TASK TO COMPLETE
Because the pictures are not wanted, reproduce the rest of the records below exactly as they stand.
TASK INPUTS Block Start
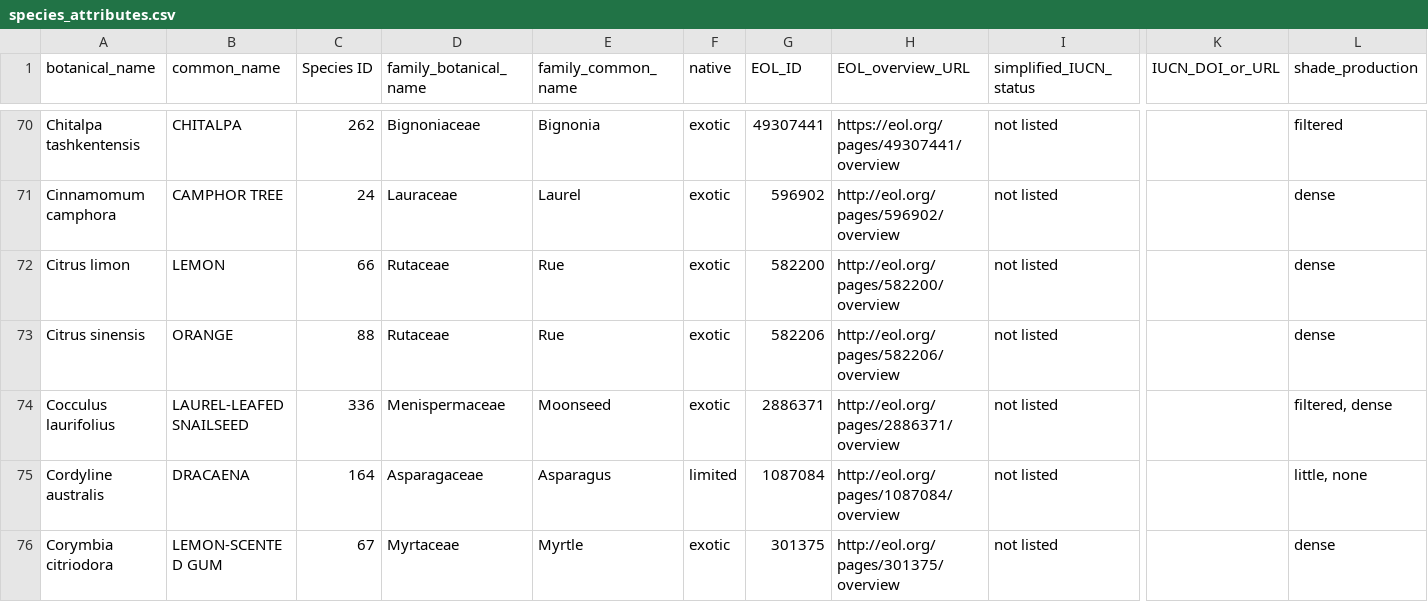
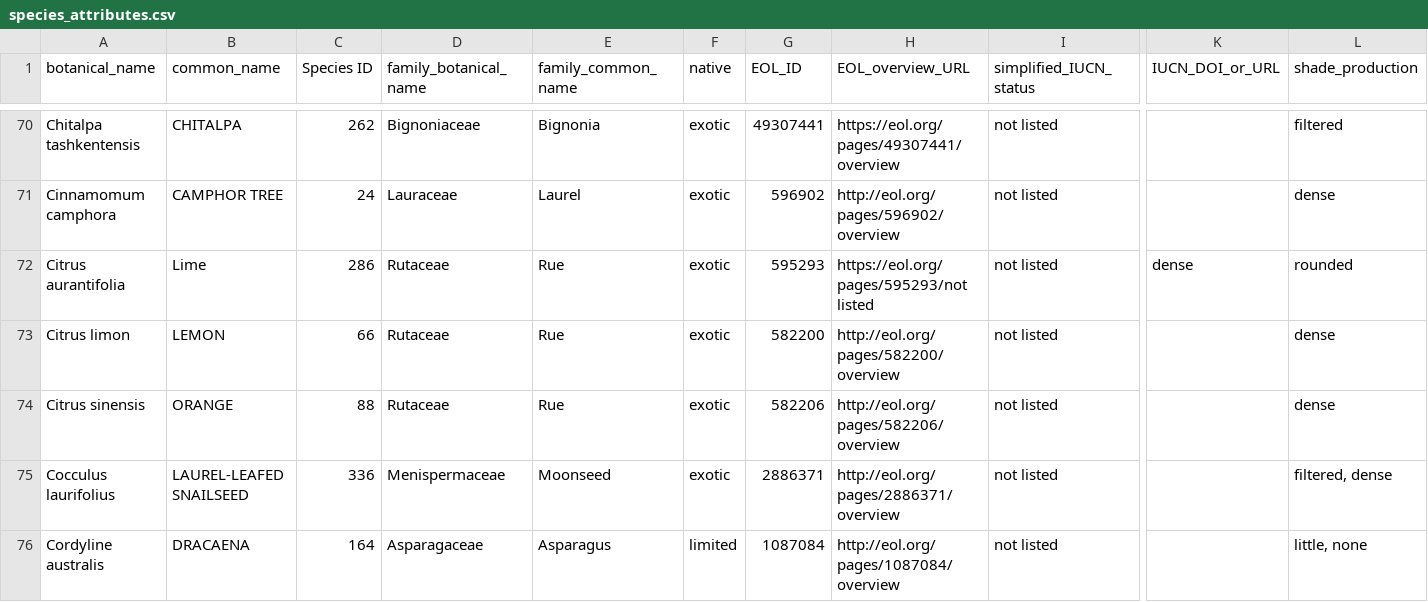
Before and after one commit to Public-Tree-Map/public-tree-map-data-pipeline, a CSV file: data/species_attributes.csv, drawn as a sheet; only a part is shown, gaps mark what is left out; the shorter side is filled out with more unchanged rows; rows hold the shown columns only; the diff names each change by its address in the sheet, - before the commit and + after, or states it on an @@ line.

Commit message:
add Citrus aurantifolia

```diff
--- a/data/species_attributes.csv
+++ b/data/species_attributes.csv
+row 72: Citrus aurantifolia | Lime | 286 | Rutaceae | Rue | exotic | 595293 | https://eol.org/pages/595293/not listed | not listed | dense | rounded
```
TASK INPUTS Block End
TASK SOLUTION
Before and after one commit to Public-Tree-Map/public-tree-map-data-pipeline, a CSV file: data/species_attributes.csv, drawn as a sheet; only a part is shown, gaps mark what is left out; the shorter side is filled out with more unchanged rows; rows hold the shown columns only; the diff names each change by its address in the sheet, - before the commit and + after, or states it on an @@ line.

Commit message:
add Citrus aurantifolia

```diff
--- a/data/species_attributes.csv
+++ b/data/species_attributes.csv
+row 72: Citrus aurantifolia | Lime | 286 | Rutaceae | Rue | exotic | 595293 | https://eol.org/pages/595293/not listed | not listed | dense | rounded
```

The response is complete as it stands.